EJ Manuel threw for 229 yards, Devonta Freeman ran for a pair of fourth-quarter touchdowns and No. 12 Florida State overcame a shaky start to beat Miami 33-20 on Saturday night, the Seminoles' third straight win in the series.
"Give Florida State a lot of credit," Miami coach Al Golden said. "They're a very good team. They're a very good team right now and they're deep and that's OK. That's OK. We know what we need to do. They're ahead of us right now. We need to buckle down and get better, develop our current team and need to add to it."
The Hurricanes were up 10-0 midway through the first quarter — before Florida State scored 33 of the next 36 points. The Seminoles outgained Miami 447-258 and held the Hurricanes to 29 yards rushing on 21 attempts (and no rushing first downs). Duke Johnson, who left in the second half with an undisclosed injury that Golden said needed X-rays, had 27 yards on nine carries, and Mike James had 25 yards on seven attempts.
James also had a 9-yard touchdown run for Miami, which got a late score when Stephen Morris connected with Rashawn Scott from 8 yards out.
"How we came out today, we've got to keep bringing that every single week from now on," Miami defensive lineman Tyriq McCord said. "We're a championship team and we've got to play at a championship level."
The Hurricanes (4-4, 3-2 Atlantic Coast Conference) aren't a championship team yet — but still could be this season. They're off until hosting Virginia Tech on Nov. 1 and can capture the Coastal Division by winning out in league play.
The win put the Seminoles a half-game ahead of Clemson in the ACC's Atlantic Division, which has four teams with one loss in league play.
"We understand that we're still in the fight for the Coastal," Morris said. "Sometime down the road, we'll see FSU again."

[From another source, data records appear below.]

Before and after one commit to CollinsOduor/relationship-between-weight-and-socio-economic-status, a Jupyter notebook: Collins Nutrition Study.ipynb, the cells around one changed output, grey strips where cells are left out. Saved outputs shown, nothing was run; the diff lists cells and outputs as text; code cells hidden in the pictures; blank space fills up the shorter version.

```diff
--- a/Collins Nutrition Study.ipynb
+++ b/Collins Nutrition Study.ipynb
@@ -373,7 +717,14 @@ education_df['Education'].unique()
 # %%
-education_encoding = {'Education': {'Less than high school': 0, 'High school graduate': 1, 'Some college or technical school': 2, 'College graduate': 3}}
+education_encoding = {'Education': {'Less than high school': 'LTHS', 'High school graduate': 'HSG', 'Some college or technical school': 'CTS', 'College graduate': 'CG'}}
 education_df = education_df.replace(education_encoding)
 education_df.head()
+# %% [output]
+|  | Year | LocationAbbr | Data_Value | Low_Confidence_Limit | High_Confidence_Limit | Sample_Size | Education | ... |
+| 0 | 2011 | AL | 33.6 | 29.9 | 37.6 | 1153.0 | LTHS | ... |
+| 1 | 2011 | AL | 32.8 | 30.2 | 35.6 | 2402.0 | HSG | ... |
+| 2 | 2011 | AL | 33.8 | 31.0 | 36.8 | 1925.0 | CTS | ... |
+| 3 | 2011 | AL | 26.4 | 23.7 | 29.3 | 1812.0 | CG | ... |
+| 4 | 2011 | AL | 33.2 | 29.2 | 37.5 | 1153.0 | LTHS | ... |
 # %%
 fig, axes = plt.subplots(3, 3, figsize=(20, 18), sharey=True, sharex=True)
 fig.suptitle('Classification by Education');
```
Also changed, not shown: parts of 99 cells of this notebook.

Morris, playing a week after spraining his left ankle, started and threw for 223 yards and a late touchdown for Miami, which has lost three straight.
"I was ready on Thursday, Wednesday, Tuesday, Saturday, Sunday," Morris said. "It meant everything to me."
Manuel completed 21 of 31 passes for Florida State (7-1, 4-1 ACC), which won despite 12 penalties and five fumbles, two of them lost. Dustin Hopkins kicked four field goals and James Wilder added a touchdown run.
"Anytime you can come to Miami and beat Miami, that's a good day," Florida State coach Jimbo Fisher said. "I don't care what you say."
The first half had a little of everything: Nine Florida State penalties, four Seminoles fumbles, two departures by the entire Miami roster for halftime before time actually expired, two coaches livid with officiating decisions made in the final 9 seconds alone, and one fan running onto the field during a play.
It all added up to Florida State 13, Miami 10 at the break.
Florida State tight end Nick O'Leary fumbled the ball away on the Seminoles' first play from scrimmage, losing control as he leapfrogged Brandon McGee and landed on the helmet of Miami linebacker Denzel Perryman, who knocked the ball away. James ran in from 9 yards out four plays later, and Miami struck first.
After Florida State shanked a punt 17 yards on its next possession, Jake Wieclaw connected on a chip shot and the Hurricanes had a 10-0 edge.
The Seminoles clawed back, taking a 13-10 lead at the break despite two offensive pass-interference calls — there was a third in the second half — and even after losing top rusher Chris Thompson to a left knee injury. Wilder's 17-yard touchdown run tied the game at 10, and Hopkins hit a 46-yard field goal to end an eventful flurry in the final seconds of the half.
Originally, after a Florida State penalty, officials ruled the half over because the 10-second runoff would have erased the remaining time, so Miami left the field. But Fisher used his last timeout to nullify the runoff, giving Hopkins a chance to kick — which counted, even though replays showed Golden clearly signaling timeout to a linesman, who apparently didn't notice. So the Hurricanes left again, unaware 3 seconds remained.
"We got it straightened out. It's amazing," Fisher told ABC in a televised halftime interview.
His team had the lead at the break despite nine penalties, including two on kickoff returns and an offensive interference call against Rodney Smith that nullified a 50-yard gain and left Fisher fuming.
"That interference on the offense on that big play right there, I don't know if I've ever seen one like that for a guy not extending his arms," Fisher said. "But that's ball. We played a sloppy half."
And of course, there was a wide left — almost obligatory in a Florida State-Miami game, though hardly as dramatic as miskicks that doomed the Seminoles so many times before in this series. Hopkins missed from 44 yards with 12:31 left in the third, as Miami got away with giving Florida State a short field after an unsuccessful onside kick opened the half.
Hopkins and Wieclaw traded field goals late in the third quarter, after which FSU led 16-13. It didn't stay close much longer.